[Items listed in a dataset]
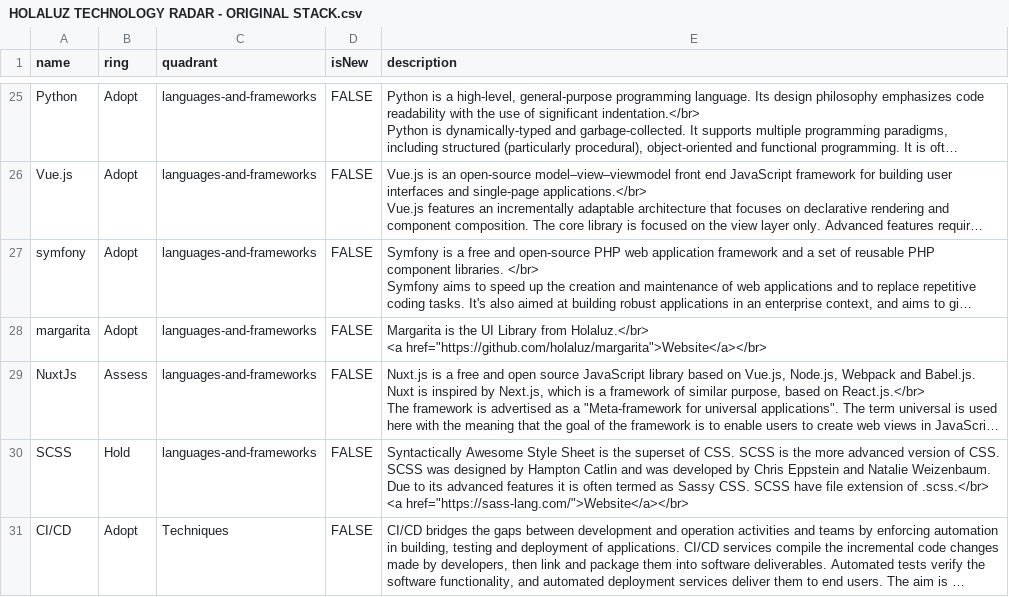
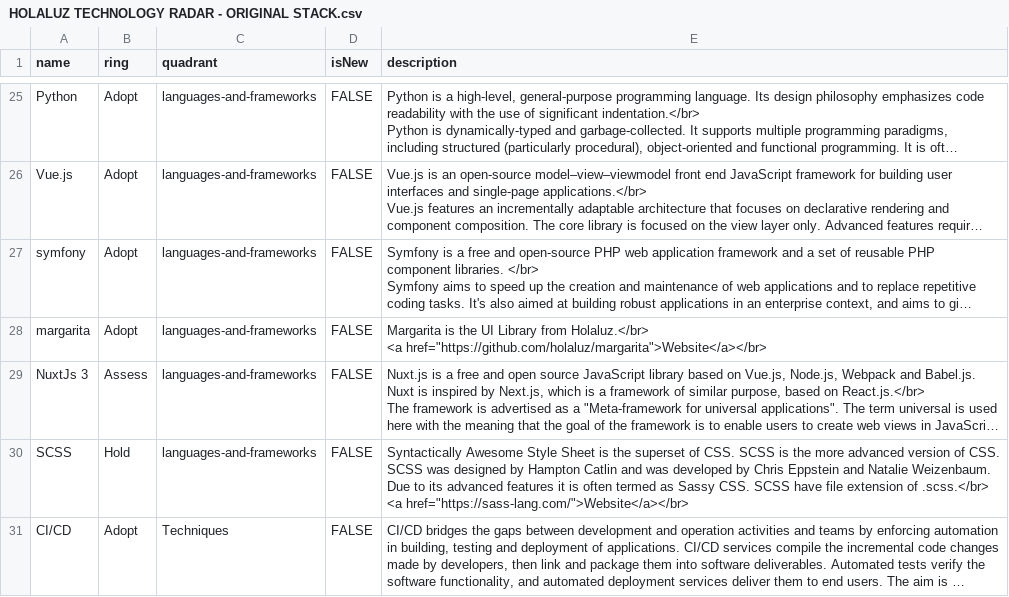
Before and after one commit to holaluz/technology-radar, a CSV file: HOLALUZ TECHNOLOGY RADAR - ORIGINAL STACK.csv, drawn as a sheet; only a part is shown, gaps mark what is left out; long unchanged cells end in …; the diff names each change by its address in the sheet, - before the commit and + after, or states it on an @@ line.

Commit message:
Fix Nuxtjs name to Nuxtjs 3. Led to misunderstanding

```diff
--- a/HOLALUZ TECHNOLOGY RADAR - ORIGINAL STACK.csv
+++ b/HOLALUZ TECHNOLOGY RADAR - ORIGINAL STACK.csv
-A29 (name): NuxtJs
+A29 (name): NuxtJs 3
```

#### Problem to solve
Each line in the records above that contains the word "STACK" must be copied.

#### Finished task
Before and after one commit to holaluz/technology-radar, a CSV file: HOLALUZ TECHNOLOGY RADAR - ORIGINAL STACK.csv, drawn as a sheet; only a part is shown, gaps mark what is left out; long unchanged cells end in …; the diff names each change by its address in the sheet, - before the commit and + after, or states it on an @@ line.
--- a/HOLALUZ TECHNOLOGY RADAR - ORIGINAL STACK.csv
+++ b/HOLALUZ TECHNOLOGY RADAR - ORIGINAL STACK.csv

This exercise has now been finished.